The findings, from a number of institutions including Imperial College London and University College London, found that after five years the cancer survival rate from HIFU was 100 per cent. Approximately, 1 in 10 men needed further treatment. The cancer survival rate from surgery and radiotherapy is also 100 per cent at five years. The research also showed the risk of side effects of HIFU, such as urinary incontinence and erectile dysfunction, were lower than other treatment options, at 2 per cent and 15 per cent respectively.
The study was funded by the Medical Research Council and SonaCare Inc., who manufacture the ultrasound equipment used in the procedure.
Professor Hashim Ahmed, lead author from the department of Surgery and Cancer at Imperial, said: “Although prostate cancer survival rates are now very good, the side effects of surgery or radiotherapy can be life-changing. Some patients are left requiring multiple incontinence pads every day, or with severe erectile dysfunction.” He added: “We need to now focus on improving the quality of life for these men following treatment. This latest trial of focal HIFU — which is the largest and longest study of the treatment to date — suggests we may be able to tackle the cancer with fewer side effects.”

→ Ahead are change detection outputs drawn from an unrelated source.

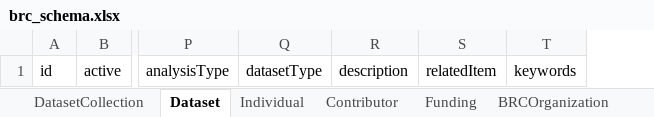
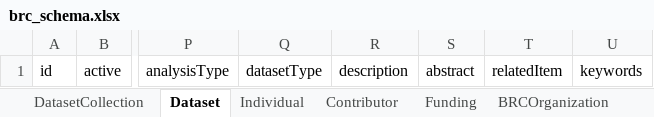
Before and after one commit to bioenergy-research-centers/brc-schema, an Excel workbook: project/excel/brc_schema.xlsx, sheet Dataset, drawn as a sheet; only a part is shown, gaps mark what is left out; values as stored, in another font and other column widths than the file's, no borders; the diff names each change by its address in the sheet, - before the commit and + after, or states it on an @@ line.

Commit message:
Update schema artifacts

```diff
--- a/project/excel/brc_schema.xlsx (sheet Dataset)
+++ b/project/excel/brc_schema.xlsx (sheet Dataset)
+column S, row 1: abstract
```
Also changed, not shown: 11 other files.
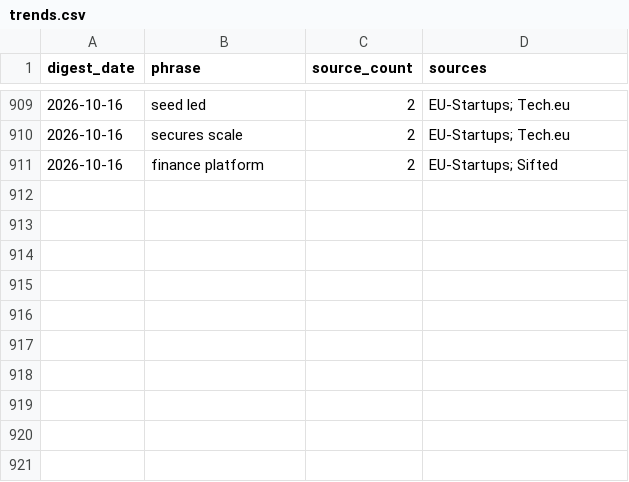
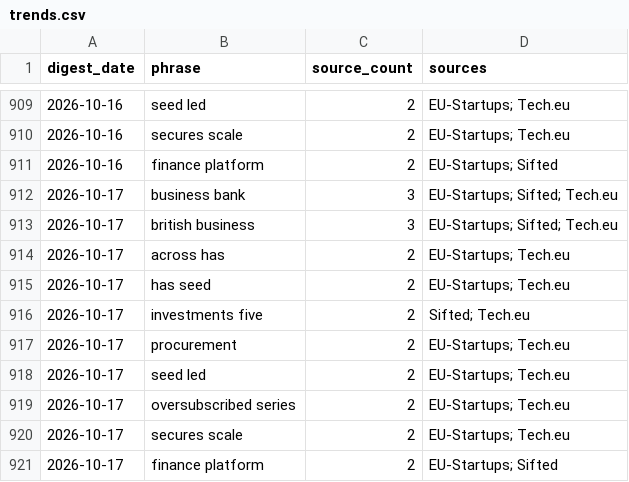
Before and after one commit to trpelka/trend-monitor, a CSV file: data/trends.csv, drawn as a sheet; only a part is shown, gaps mark what is left out; the diff names each change by its address in the sheet, - before the commit and + after, or states it on an @@ line.

```diff
--- a/data/trends.csv
+++ b/data/trends.csv
+row 912: 2026-10-17 | business bank | 3 | EU-Startups; Sifted; Tech.eu
+row 913: 2026-10-17 | british business | 3 | EU-Startups; Sifted; Tech.eu
+row 914: 2026-10-17 | across has | 2 | EU-Startups; Tech.eu
+row 915: 2026-10-17 | has seed | 2 | EU-Startups; Tech.eu
+row 916: 2026-10-17 | investments five | 2 | Sifted; Tech.eu
+row 917: 2026-10-17 | procurement | 2 | EU-Startups; Tech.eu
+row 918: 2026-10-17 | seed led | 2 | EU-Startups; Tech.eu
+row 919: 2026-10-17 | oversubscribed series | 2 | EU-Startups; Tech.eu
+row 920: 2026-10-17 | secures scale | 2 | EU-Startups; Tech.eu
+row 921: 2026-10-17 | finance platform | 2 | EU-Startups; Sifted
```
Also changed, not shown: data/articles.csv, 2 other files.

Prostate cancer is the most common cancer among men, except for skin cancer. This year, an estimated 174,650 men in the United States will be diagnosed with prostate cancer. Approximately 60% of cases are diagnosed in men over 65. Treatments include surgery to remove the gland, or radiotherapy, which uses radiation to the entire prostate. However, these treatments can cause collateral damage to surrounding sensitive tissues like nerves, muscles, urine passage, bladder and rectum. The prostate is roughly the size of a walnut and sits between the bladder and the penis.
Surgery and radiotherapy to the entire prostate are effective treatments but can lead to long term risk of urinary problems, like incontinence, of between 5-30 per cent. They also carry a risk of erectile dysfunction of between 30-60 per cent. Radiotherapy can also cause rectal problems like bleeding, diarrhea and discomfort in 5 per cent of patients.

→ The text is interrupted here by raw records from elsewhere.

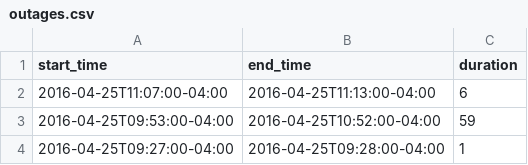
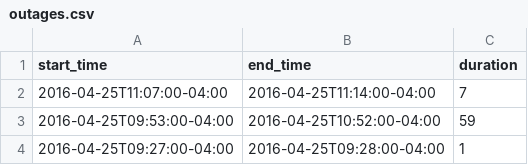
Before and after one commit to FeedsAreBack/feedsareback.github.io, a CSV file: outages/outages.csv, drawn as a sheet; only a part is shown.

```diff
--- a/outages/outages.csv
+++ b/outages/outages.csv
@@ -1,3 +1,3 @@
 start_time,end_time,duration
-2016-04-25T11:07:00-04:00,2016-04-25T11:13:00-04:00,6
+2016-04-25T11:07:00-04:00,2016-04-25T11:14:00-04:00,7
 2016-04-25T09:53:00-04:00,2016-04-25T10:52:00-04:00,59
```
Also changed, not shown: 2 other files.
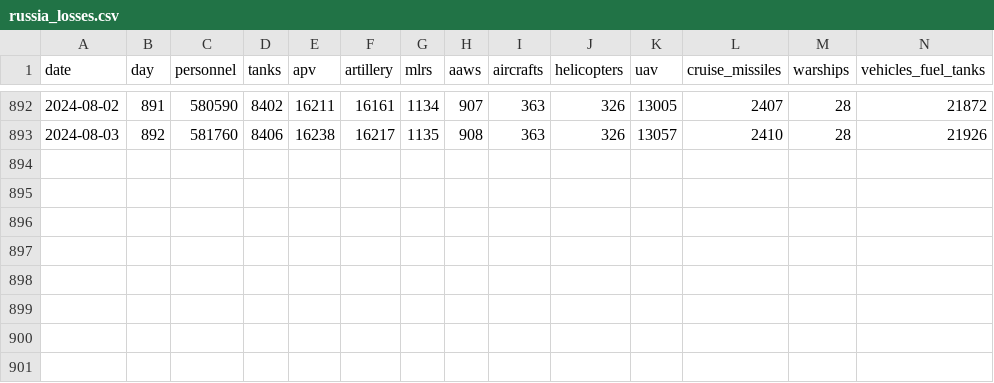
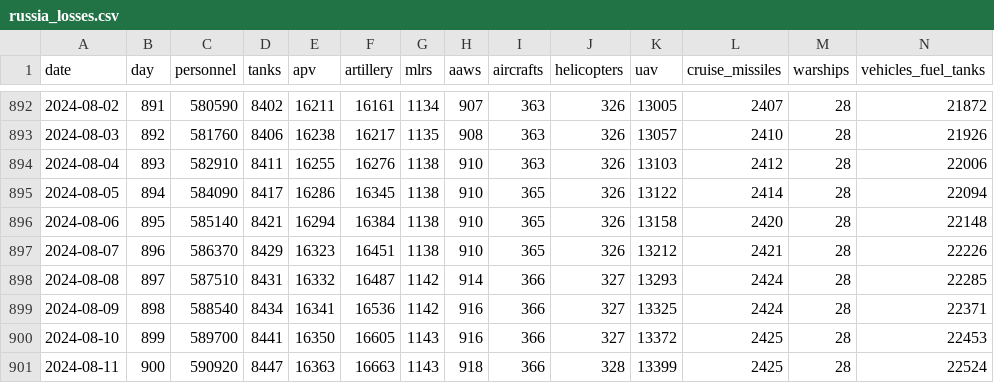
Before and after one commit to romansverdan/russian-Losses-in-Ukraine, a CSV file: data/russia_losses.csv, drawn as a sheet; only a part is shown, gaps mark what is left out; rows hold the shown columns only; the diff names each change by its address in the sheet, - before the commit and + after, or states it on an @@ line.

Commit message:
data upd

```diff
--- a/data/russia_losses.csv
+++ b/data/russia_losses.csv
+row 894: 2024-08-04 | 893 | 582910 | 8411 | 16255 | 16276 | 1138 | 910 | 363 | 326 | 13103 | 2412 | 28 | 22006
+row 895: 2024-08-05 | 894 | 584090 | 8417 | 16286 | 16345 | 1138 | 910 | 365 | 326 | 13122 | 2414 | 28 | 22094
+row 896: 2024-08-06 | 895 | 585140 | 8421 | 16294 | 16384 | 1138 | 910 | 365 | 326 | 13158 | 2420 | 28 | 22148
+row 897: 2024-08-07 | 896 | 586370 | 8429 | 16323 | 16451 | 1138 | 910 | 365 | 326 | 13212 | 2421 | 28 | 22226
+row 898: 2024-08-08 | 897 | 587510 | 8431 | 16332 | 16487 | 1142 | 914 | 366 | 327 | 13293 | 2424 | 28 | 22285
+row 899: 2024-08-09 | 898 | 588540 | 8434 | 16341 | 16536 | 1142 | 916 | 366 | 327 | 13325 | 2424 | 28 | 22371
+row 900: 2024-08-10 | 899 | 589700 | 8441 | 16350 | 16605 | 1143 | 916 | 366 | 327 | 13372 | 2425 | 28 | 22453
+row 901: 2024-08-11 | 900 | 590920 | 8447 | 16363 | 16663 | 1143 | 918 | 366 | 328 | 13399 | 2425 | 28 | 22524
```
Also changed, not shown: 8 other files.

HIFU is a newer treatment, performed under general anesthetic, which delivers beams of high energy ultrasound directly into the prostate gland, via a probe inserted up the back passage. This allows a surgeon to precisely target tumor cells within the gland to millimeter accuracy, with less risk of damage to surrounding tissues. There are no needles or cuts to skin.

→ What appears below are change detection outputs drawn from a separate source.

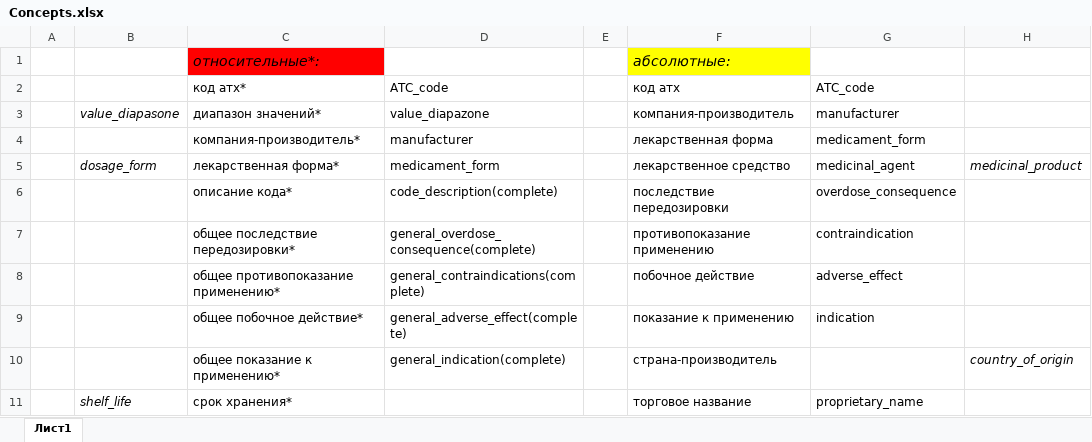
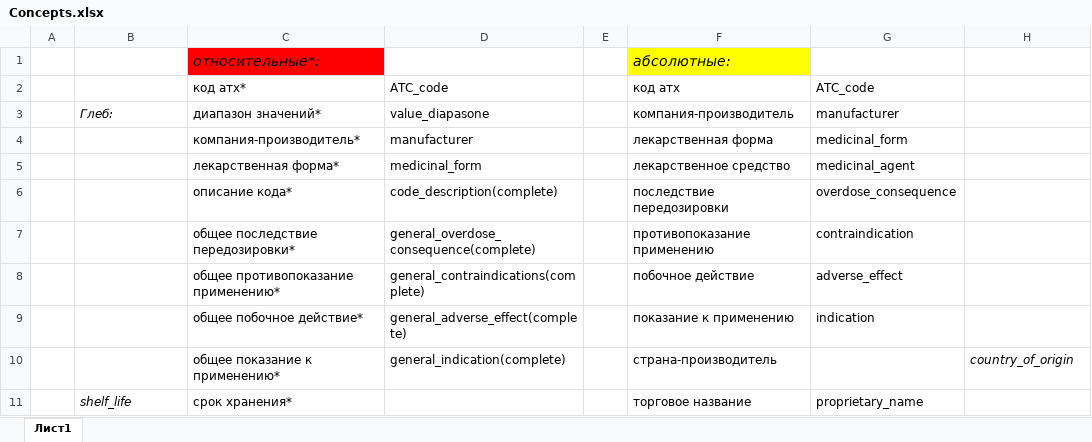
Before and after one commit to Pharmacon/knowledgeBase, an Excel workbook: keyConcepts/toTest/Concepts.xlsx, sheet Лист1, drawn as a sheet; only a part is shown; values as stored, in another font and other column widths than the file's, no borders; the diff names each change by its address in the sheet, - before the commit and + after, or states it on an @@ line.

Commit message:
corrected some of my concepts names

```diff
--- a/keyConcepts/toTest/Concepts.xlsx (sheet Лист1)
+++ b/keyConcepts/toTest/Concepts.xlsx (sheet Лист1)
-B3: value_diapasone
+B3: Глеб:
-D3: value_diapazone
+D3: value_diapasone
-G4: medicament_form
+G4: medicinal_form
-B5: dosage_form
+B5: (empty)
-D5: medicament_form
+D5: medicinal_form
-H5: medicinal_product
+H5: (empty)
```
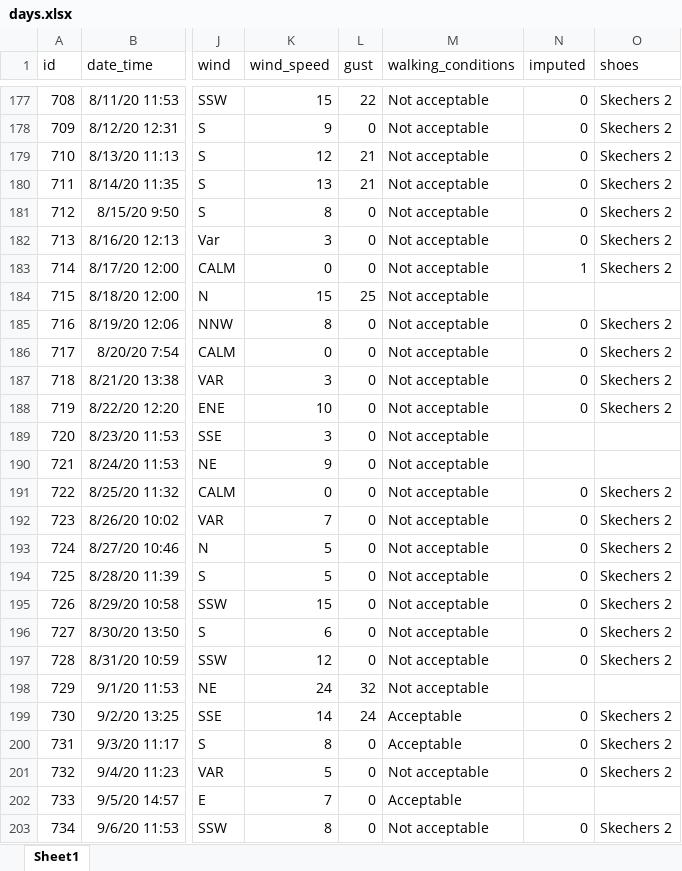
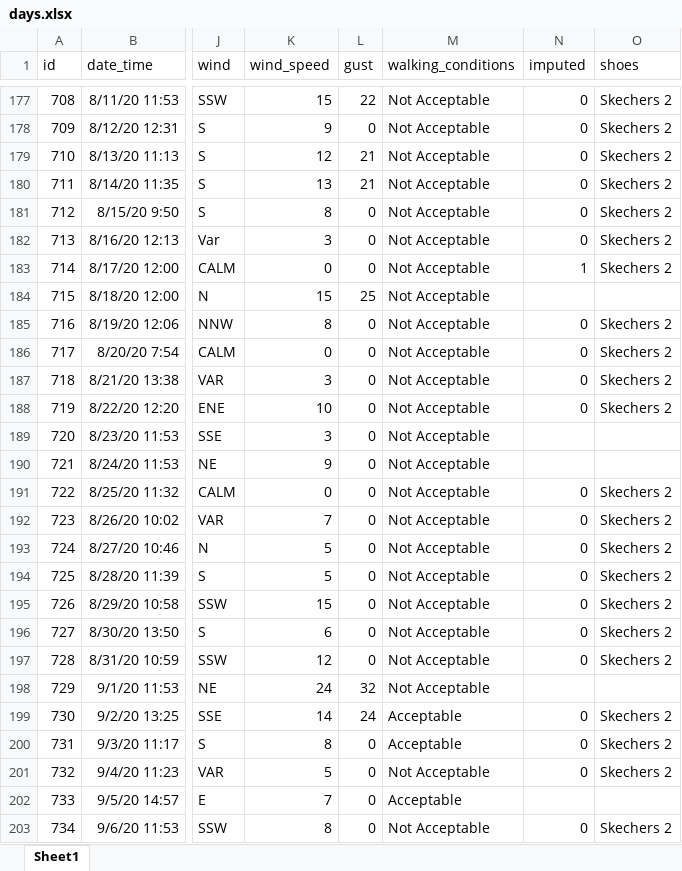
Before and after one commit to gitHubSlinkman/MyWalks, an Excel workbook: data/days.xlsx, sheet Sheet1, drawn as a sheet; only a part is shown, gaps mark what is left out; values as stored, in another font and other column widths than the file's, no borders; the diff covers the shown part only; the diff names each change by its address in the sheet, - before the commit and + after, or states it on an @@ line.

```diff
--- a/data/days.xlsx (sheet Sheet1)
+++ b/data/days.xlsx (sheet Sheet1)
-M177:M198 (walking_conditions): Not acceptable
+M177:M198 (walking_conditions): Not Acceptable
-M201 (walking_conditions): Not acceptable
+M201 (walking_conditions): Not Acceptable
-M203 (walking_conditions): Not acceptable
+M203 (walking_conditions): Not Acceptable
```
Also changed, not shown: 1 added row and 88 edited cells elsewhere in this sheet, 2 other files.
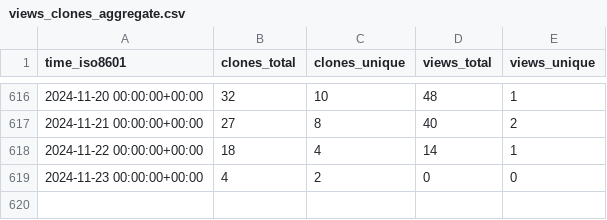
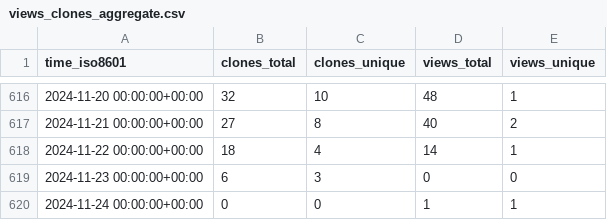
Before and after one commit to EarthSciML/EarthSciMLBase.jl, a CSV file: EarthSciML/EarthSciMLBase.jl/ghrs-data/views_clones_aggregate.csv, drawn as a sheet; only a part is shown, gaps mark what is left out.

```diff
--- a/EarthSciML/EarthSciMLBase.jl/ghrs-data/views_clones_aggregate.csv
+++ b/EarthSciML/EarthSciMLBase.jl/ghrs-data/views_clones_aggregate.csv
@@ -618,2 +618,3 @@ time_iso8601,clones_total,clones_unique,views_total,views_unique
 2024-11-22 00:00:00+00:00,18,4,14,1
-2024-11-23 00:00:00+00:00,4,2,0,0
+2024-11-23 00:00:00+00:00,6,3,0,0
+2024-11-24 00:00:00+00:00,0,0,1,1
```
Also changed, not shown: 1 other file.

In this HIFU study, conducted on men with an average age of 65 and whose cancer hadn’t spread, the risk of urine incontinence (defined as requiring pad use) at five years after the treatment was 2 per cent, and the risk of erectile dysfunction 15 per cent. The team say the results include patients with medium to high risk cancer. The scientists also tracked the number of patients who needed further treatment following HIFU, (such as surgery or radiotherapy), to treat any cancer cells that had returned. They found 10 per cent of patients needed further treatment by five years, which is comparable to number of patients needing further treatment after surgery or radiotherapy (5-15 per cent).
The team add that prostate cancer patients should talk through all possible treatments with their healthcare team, so they can consider their options fully.
Further follow-up trials are needed to track progress of the patients after ten years, as well as trials that directly compare HIFU with surgery and radiotherapy.
Anthony Murland underwent HIFU treatment in November last year to treat his prostate cancer. “I first heard of the treatment from a friend, who had the procedure a few months before. My GP hadn’t heard of HIFU, but was very interested, so I ended up educating him about it. He then referred me for the treatment on the NHS,” explained the 67-year-old from Suffolk.
“I liked the sound of the treatment as it seemed the least invasive option, with low risk. The treatment was over in a day — I went in first thing in the morning and was out by the evening. I didn’t have any pain, but needed a catheter for five days, which was a bit uncomfortable. “I’m closely monitored by my GP, and so far the cancer has not returned.” The work was funded by the Medical Research Council and SonaCare Inc.